It wasn’t that long ago that your appliances travelled with you. Buying a new house meant packing up your old refrigerator, stove, and dishwasher and installing them into your next kitchen. This wasn’t too critical for stoves and dishwashers because they usually come in standard dimensions. But refrigerators vary in both width and height and most kitchens had to be designed to accommodate just about any possible size. The result is the typical bad kitchen design detail of a refrigerator sitting in an oversized gap in the cabinetry.

The good news is that those days are largely behind us, and most appliances stay with a house when it is sold. However, there is still a legacy of badly designed cabinetry detailing around the refrigerator. Fortunately, a little care and attention paid to this small aspect of kitchen design can make a huge difference in the quality of the overall outcome.

To learn more, watch John and Matthew discuss some of the key design considerations for integrating both traditional 30” deep refrigerators as well as the new counter depth-variety into kitchen cabinetry.

Today’s Slides:

  • Terri

    Matthew and John, Thanks for the fridge discussion. I’m wondering about ventilation requirements since fridges generate a lot of heat. We built a drywall “box for ours and had cupboards installed above, but we allowed air space behind and above these cupboards for better air flow. Is this not really necessary?

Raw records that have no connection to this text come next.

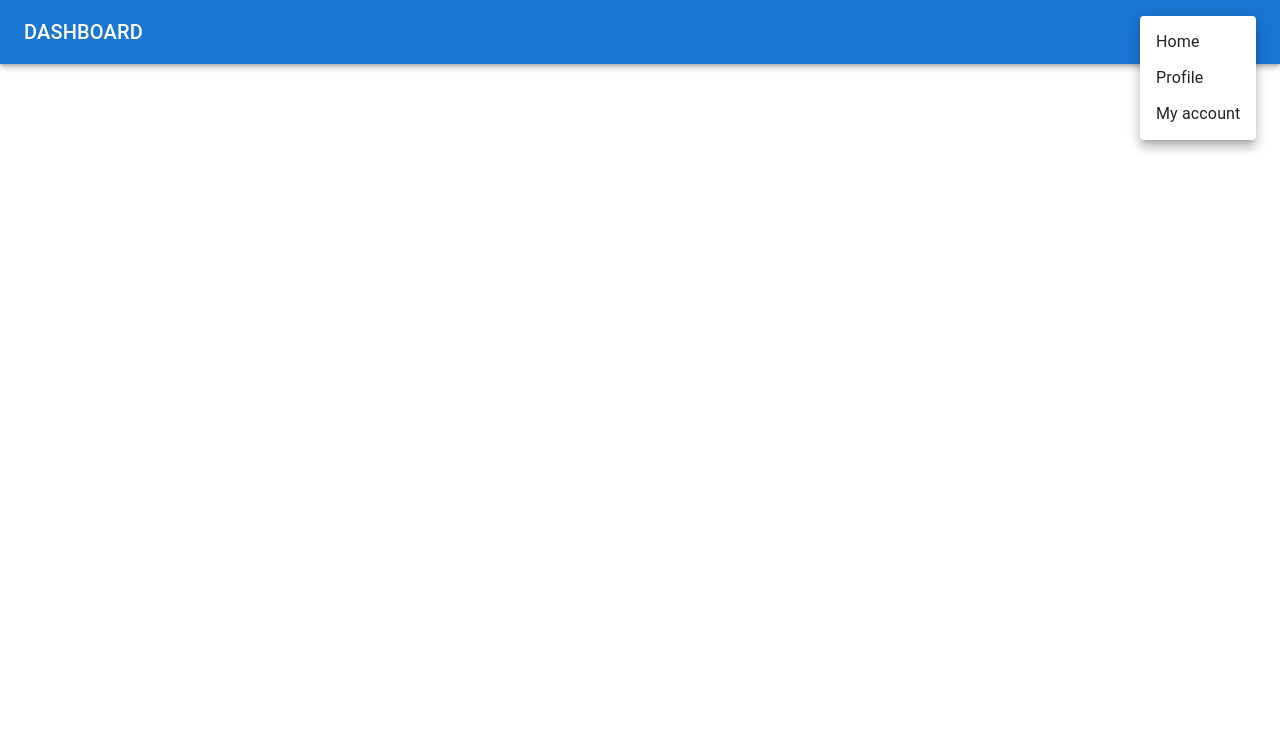
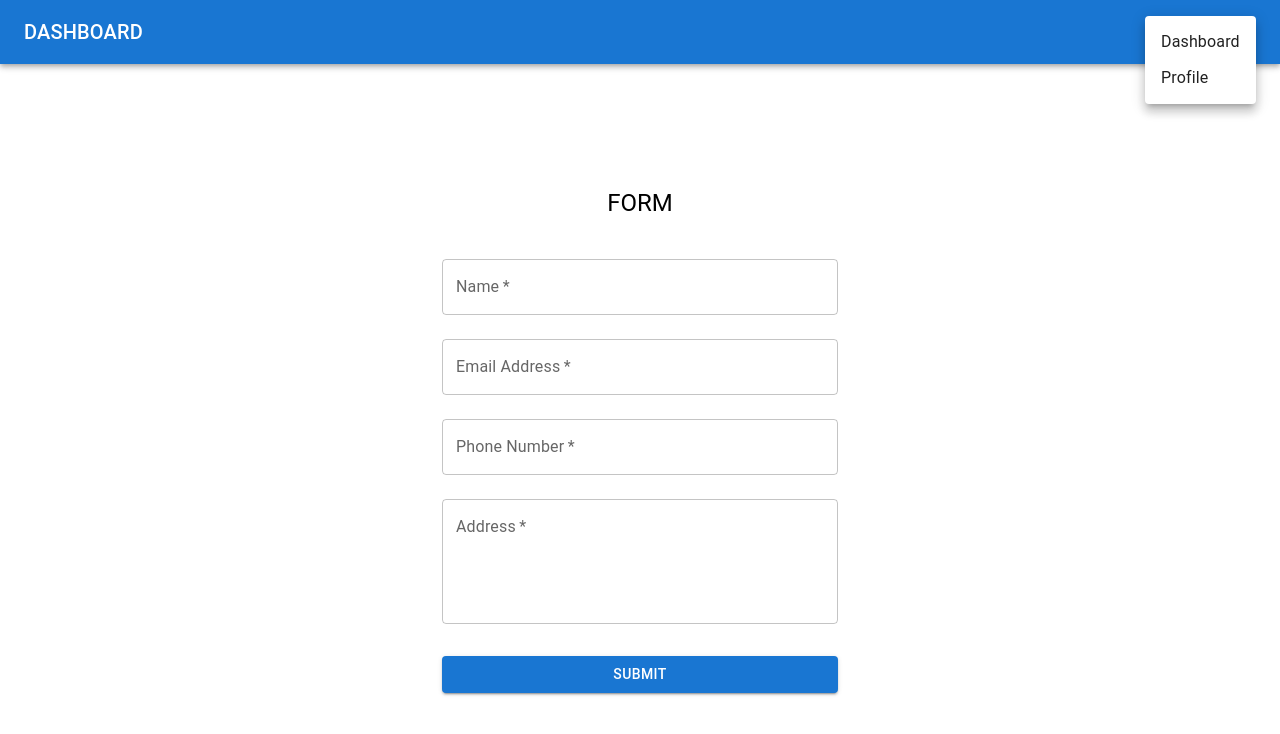
Before and after one commit to Rachitgarg56/upliance-react-assignment, a React (Create React App) app: page /profile in a window 1280 px wide. Both pictures are taken after a click on the button "menu". Shown: the top 734 px of the page. Built offline with nearby package versions, Linux system fonts and the light colour scheme.

Commit message:
userform added

```diff
--- a/package.json
+++ b/package.json
@@ -12,11 +12,14 @@
     "@testing-library/jest-dom": "^5.17.0",
     "@testing-library/react": "^13.4.0",
     "@testing-library/user-event": "^13.5.0",
+    "jodit-react": "^4.1.2",
     "react": "^18.3.1",
     "react-dom": "^18.3.1",
     "react-redux": "^9.1.2",
     "react-router": "^6.23.1",
+    "react-router-dom": "^6.23.1",
     "react-scripts": "5.0.1",
+    "uuid": "^9.0.1",
     "web-vitals": "^2.1.4"
   },
   "scripts": {
--- a/src/App.js
+++ b/src/App.js
@@ -1,12 +1,15 @@
-import Background from "./Components/Background";
-import Counter from "./Components/Counter";
-import Navbar from "./Components/Navbar";
-import UserDataForm from "./Components/UserDataForm";
+// import Background from "./Components/Background";
+// import Counter from "./Components/Counter";
+// import Navbar from "./Components/Navbar";
+// import UserDataForm from "./Components/UserDataForm";
+import { RouterProvider } from "react-router";
+import route from "./router/route";
 
 function App() {
   return (
-    <div id="app" className="relative h-screen">
-      <Navbar/>
+    <div id="app" className="relative h-screen flex flex-col">
+      <RouterProvider router={route}/>
+      {/* <Navbar/> */}
       {/* <Background/>
       <Counter/> */}
       {/* <UserDataForm/> */}
--- a/src/Components/Counter.js
+++ b/src/Components/Counter.js
@@ -1,6 +1,7 @@
 import React from 'react';
 import { incrementCount, decrementCount, resetCount } from '../redux/slices/CounterSlice';
 import { useDispatch, useSelector } from 'react-redux';
+import { Button, Stack } from '@mui/material';
 
 const Counter = () => {
   const count = useSelector(state => state.counter.count);
@@ -20,12 +21,13 @@ const Counter = () => {
   }
 
   return (
-    // <div style={{ position: 'relative', textAlign: 'center', paddingTop: '20%' }}>
-    <div className='relative'>
-        <h1>Counter: {count}</h1>
-        <button onClick={handleIncreaseCount}>Increment</button>
-        <button onClick={handleDecreaseCount}>Decrement</button>
-        <button onClick={handleResetCount}>Reset</button>
+    <div className=' bg-blue-100 relative flex flex-col w-fit h-52 items-center justify-center gap-4 p-6 gap'>
+        <h1 className='text-3xl'>Background Level: {count}</h1>
+        <Stack direction="row" spacing={2}>
+          <Button onClick={handleIncreaseCount} variant="contained" color="secondary">Increase</Button>
+          <Button onClick={handleDecreaseCount} variant="contained" color="success">Decrease</Button>
+          <Button onClick={handleResetCount} variant="contained" color="error">Reset</Button>
+      </Stack>
     </div>
   )
 }
--- a/src/Components/Navbar.js
+++ b/src/Components/Navbar.js
@@ -1,6 +1,7 @@
 import React, { useState } from 'react';
 import { AppBar, Toolbar, IconButton, Menu, MenuItem, Typography, Box } from '@mui/material';
 import MenuIcon from '@mui/icons-material/Menu';
+import { Link } from 'react-router-dom';
 
 const Navbar = () => {
   const [anchorEl, setAnchorEl] = useState(null);
@@ -14,6 +15,7 @@ const Navbar = () => {
   };
 
   return (
+    <nav>
         <Box sx={{ flexGrow: 1 }}>
         <AppBar position="static">
             <Toolbar>
@@ -42,13 +44,14 @@ const Navbar = () => {
                 open={Boolean(anchorEl)}
                 onClose={handleMenuClose}
                 >
-            <MenuItem onClick={handleMenuClose}>Home</MenuItem>
-            <MenuItem onClick={handleMenuClose}>Profile</MenuItem>
-            <MenuItem onClick={handleMenuClose}>My account</MenuItem>
+                <Link to={'/'}><MenuItem onClick={handleMenuClose}>Dashboard</MenuItem></Link>
+                <Link to={'/profile'}><MenuItem onClick={handleMenuClose}>Profile</MenuItem></Link>
+                {/* <Link><MenuItem onClick={handleMenuClose}>My account</MenuItem></Link> */}
             </Menu>
             </Toolbar>
         </AppBar>
         </Box>
+    </nav>
   );
 };
 
--- /dev/null
+++ b/src/Components/TextEditor.js
@@ -0,0 +1,27 @@
+import React, { useRef } from 'react';
+import JoditEditor from 'jodit-react';
+
+const TextEditor = ({ value, onChange }) => {
+  const editor = useRef(null);
+
+  const config = {
+    readonly: false, // All options from https://xdsoft.net/jodit/doc/
+    toolbarButtonSize: 'large',
+    height: 400,
+    buttons: [
+      'bold', 'italic', 'underline', 'ul', 'ol'
+    ]
+  };
+
+  return (
+    <JoditEditor
+      ref={editor}
+      value={value}
+      config={config}
+    //   onBlur={newContent => onChange(newContent)} // preferred to use only this option to update the content for performance reasons
+      onChange={newContent => {}}
+    />
+  );
+};
+
+export default TextEditor;
--- a/src/Components/UserDataForm.js
+++ b/src/Components/UserDataForm.js
@@ -1,20 +1,69 @@
 import { Box, Button, Container, TextField, Typography } from "@mui/material";
-import React from "react";
+import React, { useEffect, useRef, useState } from "react";
+import { v4 as uuidv4 } from 'uuid';
 
 export default function UserDataForm() {
 
+    const [formUpdated, setFormUpdated] = useState(false);
+    // const history = useHistory();
+
+    const nameRef = useRef(null);
+    const emailRef = useRef(null);
+    const phoneRef = useRef(null);
+    const addressRef = useRef(null);
+
     const handleSubmit = (e) => {
         e.preventDefault();
+        const name = nameRef.current.querySelector('input').value;
+        const email = emailRef.current.querySelector('input').value;
+        const phone = phoneRef.current.querySelector('input').value;
+        const address = addressRef.current.querySelector('textarea').value;
 
+        if (name === '' || email === '' || phone === '' || address === '') {
+            alert('Kindly fill all the details');
+            return;
+        }
+
+        const userDataObj = { name: name, email: email, phone: phone, address: address, userID: uuidv4() };
+
+        const usersData = JSON.parse(localStorage.getItem('usersData'));
+        if (usersData === null) {
+            const usersData = [];
+            usersData.push(userDataObj);
+            localStorage.setItem('usersData', JSON.stringify(usersData));
+        } else {
+            usersData.push(userDataObj);
+            localStorage.setItem('usersData', JSON.stringify(usersData));
+        }
+        alert('Details updated successfully!');
     }
 
+    useEffect(() => {
+
+        const handleBeforeUnload = (e) => {
+            if (formUpdated) {
+                e.preventDefault();
+                e.returnValue = ''
+            }
+        }
+
+        window.addEventListener('beforeunload', handleBeforeUnload);
+
+        return () => {
+            window.removeEventListener('beforeunload', handleBeforeUnload);
+        }
+
+    }, [formUpdated])
+
+
     return (
-        <div className='border border-solid border-black w-full h-full flex justify-center items-center'>
+        <div className='w-full h-full flex justify-center items-center'>
             <Container component="main" maxWidth="xs">
                 <Box className="mt-8 flex flex-col items-center">
                     <Typography component="h1" variant="h5">FORM</Typography>
                     <Box component="form" sx={{ mt: 3 }}>
                     <TextField
+                        ref={nameRef}
                         margin="normal"
                         required
                         fullWidth
@@ -23,10 +72,11 @@ export default function UserDataForm() {
                         name="name"
                         autoComplete="name"
                         autoFocus
-                        // value={formData.name}
-                        // onChange={handleChange}
+                        onChange={() => setFormUpdated(true)}
                     />
+
                     <TextField
+                        ref={emailRef}
                         margin="normal"
                         required
                         fullWidth
@@ -35,10 +85,10 @@ export default function UserDataForm() {
                         name="email"
                         autoComplete="email"
                         type="email"
-                        // value={formData.email}
-                        // onChange={handleChange}
+                        onChange={() => setFormUpdated(true)}
                     />
                     <TextField
+                        ref={phoneRef}
                         margin="normal"
                         required
                         fullWidth
@@ -47,10 +97,10 @@ export default function UserDataForm() {
                         name="phone"
                         autoComplete="phone"
                         type="number"
-                        // value={formData.phone}
-                        // onChange={handleChange}
+                        onChange={() => setFormUpdated(true)}
                     />
                     <TextField
+                        ref={addressRef}
                         margin="normal"
                         required
                         fullWidth
@@ -60,12 +110,10 @@ export default function UserDataForm() {
                         autoComplete="address"
                         multiline
                         rows={4}
-                        // value={formData.address}
-                        // onChange={handleChange}
+                        onChange={() => setFormUpdated(true)}
                     />
                     <Button
-                        onSubmit={handleSubmit}
-                        type="submit"
+                        onClick={handleSubmit}
                         fullWidth
                         variant="contained"
                         sx={{ mt: 3, mb: 2 }}
--- /dev/null
+++ b/src/Screen/Home.js
@@ -0,0 +1,16 @@
+import React from 'react'
+import Background from '../Components/Background'
+import Counter from '../Components/Counter'
+import TextEditor from '../Components/TextEditor'
+
+const Home = () => {
+  return (
+    <div className='relative h-full w-full'>
+      <Background/>
+      <Counter/>
+      <TextEditor/>
+    </div>
+  )
+}
+
+export default Home
--- /dev/null
+++ b/src/Screen/Profile.js
@@ -0,0 +1,12 @@
+import React from 'react'
+import UserDataForm from '../Components/UserDataForm'
+
+const Profile = () => {
+  return (
+    <div className='h-full w-full'>
+      <UserDataForm/>
+    </div>
+  )
+}
+
+export default Profile
--- a/src/router/layout.js
+++ b/src/router/layout.js
@@ -0,0 +1,16 @@
+import React from 'react'
+import Navbar from '../Components/Navbar'
+import { Outlet } from 'react-router'
+
+const layout = () => {
+  return (
+    <>
+        <Navbar/>
+        <main className='h-full'>
+            <Outlet/>
+        </main>
+    </>
+  )
+}
+
+export default layout
```
Also changed, not shown: src/redux/slices/UserDataSlice.js (added, +38 -0 lines), src/router/route.js (+27 -0 lines), 1 other file (tests, documents, lock files or other folders). Lines whose indentation alone changed are shown as unchanged.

  • Matthew North

    Hi Terri – hope you have had a good summer! Your point about fridge ventilation is a good one. A standard depth fridge usually has the condenser on the back, meaning that there is an air space required on the back, sides and top for air flow and ventilation. This will vary between models, but the installation guide will show the minimum dimensions required for venting. If a side gable, a cabinet or drywall is installed too close and the air gap does not meeting the manufacturers requirements, the fridge can over heat and fail. A counter depth fridge (like a Sub Zero) has the condenser on the front face, either at the top, or at the bottom below the tow kick. Again, these grills cannot be blocked or clad with millwork otherwise the fridge will over heat. This is a critical point in kitchen design – thanks for bringing it to everyone’s attention!

  • Terri

    Hi Matthew, Since you (sort of) asked…my summer has been busy with kitchen and bathroom cabinet refinishing projects and some painting (need windows open for such work). Seems like a long time since I’ve thought about design though. Best wishes on the fall courses you’re offering in Calgary!